(Latin: movere, to move)
Whatever moves the will to act, necessarily something good, or something that attracts the mind under the appearance of good, useful, or pleasant.
Every voluntary act must have something good, or apparently good, in view.
Happiness, immediate or remote, is the motive of every action, the happiness one derives from life, health, home life, friendship, riches, distinction, pleasure, uprightness, knowledge of God in the present, and the happiness of perfect union with God in the future.
Motive thus becomes a principle of action on account of the objective worth of the good to be obtained and of the subjective disposition or inclination of the agent.
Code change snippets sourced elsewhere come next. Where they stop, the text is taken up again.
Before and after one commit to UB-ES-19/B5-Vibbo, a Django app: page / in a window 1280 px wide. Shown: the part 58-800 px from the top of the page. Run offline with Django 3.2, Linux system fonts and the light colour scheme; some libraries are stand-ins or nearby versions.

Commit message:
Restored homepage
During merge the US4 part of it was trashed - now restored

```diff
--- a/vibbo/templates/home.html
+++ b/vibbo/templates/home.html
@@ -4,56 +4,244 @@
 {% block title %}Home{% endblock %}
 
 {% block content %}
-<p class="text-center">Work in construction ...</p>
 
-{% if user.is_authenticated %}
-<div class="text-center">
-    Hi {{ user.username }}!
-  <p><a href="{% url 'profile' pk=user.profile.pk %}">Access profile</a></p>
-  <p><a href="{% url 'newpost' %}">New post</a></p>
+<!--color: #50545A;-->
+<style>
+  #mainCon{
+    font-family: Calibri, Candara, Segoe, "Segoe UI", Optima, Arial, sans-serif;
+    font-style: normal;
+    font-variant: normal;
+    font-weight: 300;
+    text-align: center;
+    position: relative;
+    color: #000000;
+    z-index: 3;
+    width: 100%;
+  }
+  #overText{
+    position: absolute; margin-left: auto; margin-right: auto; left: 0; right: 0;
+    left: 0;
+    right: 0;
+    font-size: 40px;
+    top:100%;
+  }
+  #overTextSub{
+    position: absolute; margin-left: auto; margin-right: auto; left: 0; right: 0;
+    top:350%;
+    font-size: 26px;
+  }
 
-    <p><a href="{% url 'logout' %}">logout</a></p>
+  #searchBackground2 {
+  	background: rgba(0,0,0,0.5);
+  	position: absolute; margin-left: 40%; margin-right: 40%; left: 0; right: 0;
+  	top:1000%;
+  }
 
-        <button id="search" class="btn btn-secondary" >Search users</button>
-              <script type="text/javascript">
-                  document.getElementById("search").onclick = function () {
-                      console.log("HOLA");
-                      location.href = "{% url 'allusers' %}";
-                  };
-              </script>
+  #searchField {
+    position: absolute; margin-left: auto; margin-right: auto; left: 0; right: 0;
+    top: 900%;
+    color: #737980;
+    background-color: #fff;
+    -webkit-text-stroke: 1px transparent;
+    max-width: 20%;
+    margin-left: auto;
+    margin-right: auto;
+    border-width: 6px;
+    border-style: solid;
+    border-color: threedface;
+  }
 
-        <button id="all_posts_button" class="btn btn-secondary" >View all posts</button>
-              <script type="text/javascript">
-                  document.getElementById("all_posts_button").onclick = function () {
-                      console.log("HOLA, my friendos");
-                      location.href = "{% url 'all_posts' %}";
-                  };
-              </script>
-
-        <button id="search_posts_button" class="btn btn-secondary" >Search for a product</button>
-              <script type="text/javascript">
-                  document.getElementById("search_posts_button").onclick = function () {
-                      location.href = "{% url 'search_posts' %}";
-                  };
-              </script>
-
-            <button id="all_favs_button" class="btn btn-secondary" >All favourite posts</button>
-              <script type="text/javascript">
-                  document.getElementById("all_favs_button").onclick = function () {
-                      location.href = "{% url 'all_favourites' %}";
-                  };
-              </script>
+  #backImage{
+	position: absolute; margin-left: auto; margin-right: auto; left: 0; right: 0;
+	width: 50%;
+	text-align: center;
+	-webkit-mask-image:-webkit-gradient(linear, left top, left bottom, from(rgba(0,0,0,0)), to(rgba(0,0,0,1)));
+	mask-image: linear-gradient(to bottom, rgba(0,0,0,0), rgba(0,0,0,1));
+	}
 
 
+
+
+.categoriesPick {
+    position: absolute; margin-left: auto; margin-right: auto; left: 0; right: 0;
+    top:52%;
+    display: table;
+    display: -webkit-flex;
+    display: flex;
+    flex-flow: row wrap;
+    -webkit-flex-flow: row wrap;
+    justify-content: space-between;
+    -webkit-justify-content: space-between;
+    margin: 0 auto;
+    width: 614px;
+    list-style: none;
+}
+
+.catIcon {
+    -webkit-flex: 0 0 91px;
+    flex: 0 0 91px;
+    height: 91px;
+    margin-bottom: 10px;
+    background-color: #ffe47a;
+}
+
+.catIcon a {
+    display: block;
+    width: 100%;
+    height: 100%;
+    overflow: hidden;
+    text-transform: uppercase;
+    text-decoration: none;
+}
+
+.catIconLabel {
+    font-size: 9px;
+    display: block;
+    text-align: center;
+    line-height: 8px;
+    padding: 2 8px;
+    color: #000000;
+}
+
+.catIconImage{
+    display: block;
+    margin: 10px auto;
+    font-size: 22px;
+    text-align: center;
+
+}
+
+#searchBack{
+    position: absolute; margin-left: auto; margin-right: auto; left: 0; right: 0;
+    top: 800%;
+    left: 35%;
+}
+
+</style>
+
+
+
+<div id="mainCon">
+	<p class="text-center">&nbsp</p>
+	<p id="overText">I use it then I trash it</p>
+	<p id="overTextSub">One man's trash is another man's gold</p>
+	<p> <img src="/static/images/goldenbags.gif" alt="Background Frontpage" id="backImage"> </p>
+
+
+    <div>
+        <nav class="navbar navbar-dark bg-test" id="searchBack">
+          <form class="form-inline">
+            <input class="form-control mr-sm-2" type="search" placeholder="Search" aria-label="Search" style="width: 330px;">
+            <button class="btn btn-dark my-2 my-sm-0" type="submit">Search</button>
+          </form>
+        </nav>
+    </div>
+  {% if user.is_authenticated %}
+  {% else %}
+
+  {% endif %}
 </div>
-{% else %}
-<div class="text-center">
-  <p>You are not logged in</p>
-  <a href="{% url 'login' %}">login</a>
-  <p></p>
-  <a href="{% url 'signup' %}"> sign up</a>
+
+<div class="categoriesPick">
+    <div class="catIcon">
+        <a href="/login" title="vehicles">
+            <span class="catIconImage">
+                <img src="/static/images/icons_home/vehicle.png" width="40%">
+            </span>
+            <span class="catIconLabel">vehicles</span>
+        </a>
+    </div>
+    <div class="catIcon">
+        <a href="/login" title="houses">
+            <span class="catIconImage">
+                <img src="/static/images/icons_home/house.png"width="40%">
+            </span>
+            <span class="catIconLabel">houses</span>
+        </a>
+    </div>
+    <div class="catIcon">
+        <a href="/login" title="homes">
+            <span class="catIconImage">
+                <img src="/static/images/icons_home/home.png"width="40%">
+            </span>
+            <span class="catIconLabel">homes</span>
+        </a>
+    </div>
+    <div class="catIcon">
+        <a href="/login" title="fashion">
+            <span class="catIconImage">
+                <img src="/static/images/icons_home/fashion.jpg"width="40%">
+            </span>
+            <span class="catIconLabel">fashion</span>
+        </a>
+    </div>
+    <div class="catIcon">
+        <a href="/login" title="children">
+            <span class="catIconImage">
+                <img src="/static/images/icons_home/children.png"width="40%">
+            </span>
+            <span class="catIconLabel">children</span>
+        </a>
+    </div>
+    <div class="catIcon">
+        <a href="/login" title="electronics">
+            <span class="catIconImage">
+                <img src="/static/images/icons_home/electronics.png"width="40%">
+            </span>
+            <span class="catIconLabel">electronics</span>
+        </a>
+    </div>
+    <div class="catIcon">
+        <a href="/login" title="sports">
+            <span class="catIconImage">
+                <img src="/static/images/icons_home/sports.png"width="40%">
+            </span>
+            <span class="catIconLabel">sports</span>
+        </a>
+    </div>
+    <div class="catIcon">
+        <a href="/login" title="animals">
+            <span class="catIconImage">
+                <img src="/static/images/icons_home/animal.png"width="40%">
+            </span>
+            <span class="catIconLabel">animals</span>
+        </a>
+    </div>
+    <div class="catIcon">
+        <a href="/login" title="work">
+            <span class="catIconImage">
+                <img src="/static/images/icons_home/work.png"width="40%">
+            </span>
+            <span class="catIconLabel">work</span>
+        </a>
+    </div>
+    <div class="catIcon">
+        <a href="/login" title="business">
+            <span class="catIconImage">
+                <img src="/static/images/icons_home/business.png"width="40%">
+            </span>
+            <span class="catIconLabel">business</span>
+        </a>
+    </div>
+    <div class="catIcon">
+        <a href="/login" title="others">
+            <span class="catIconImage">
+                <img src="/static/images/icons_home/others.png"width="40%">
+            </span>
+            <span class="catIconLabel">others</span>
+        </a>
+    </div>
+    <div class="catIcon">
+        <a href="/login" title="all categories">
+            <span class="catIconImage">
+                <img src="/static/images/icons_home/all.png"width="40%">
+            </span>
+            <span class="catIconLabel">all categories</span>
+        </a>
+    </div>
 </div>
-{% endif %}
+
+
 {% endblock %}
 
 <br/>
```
This is why we are said to know a person from motives, to judge of character by the aims and ideals of the person in question and of the methods employed to attain them.
New Catholic Dictionary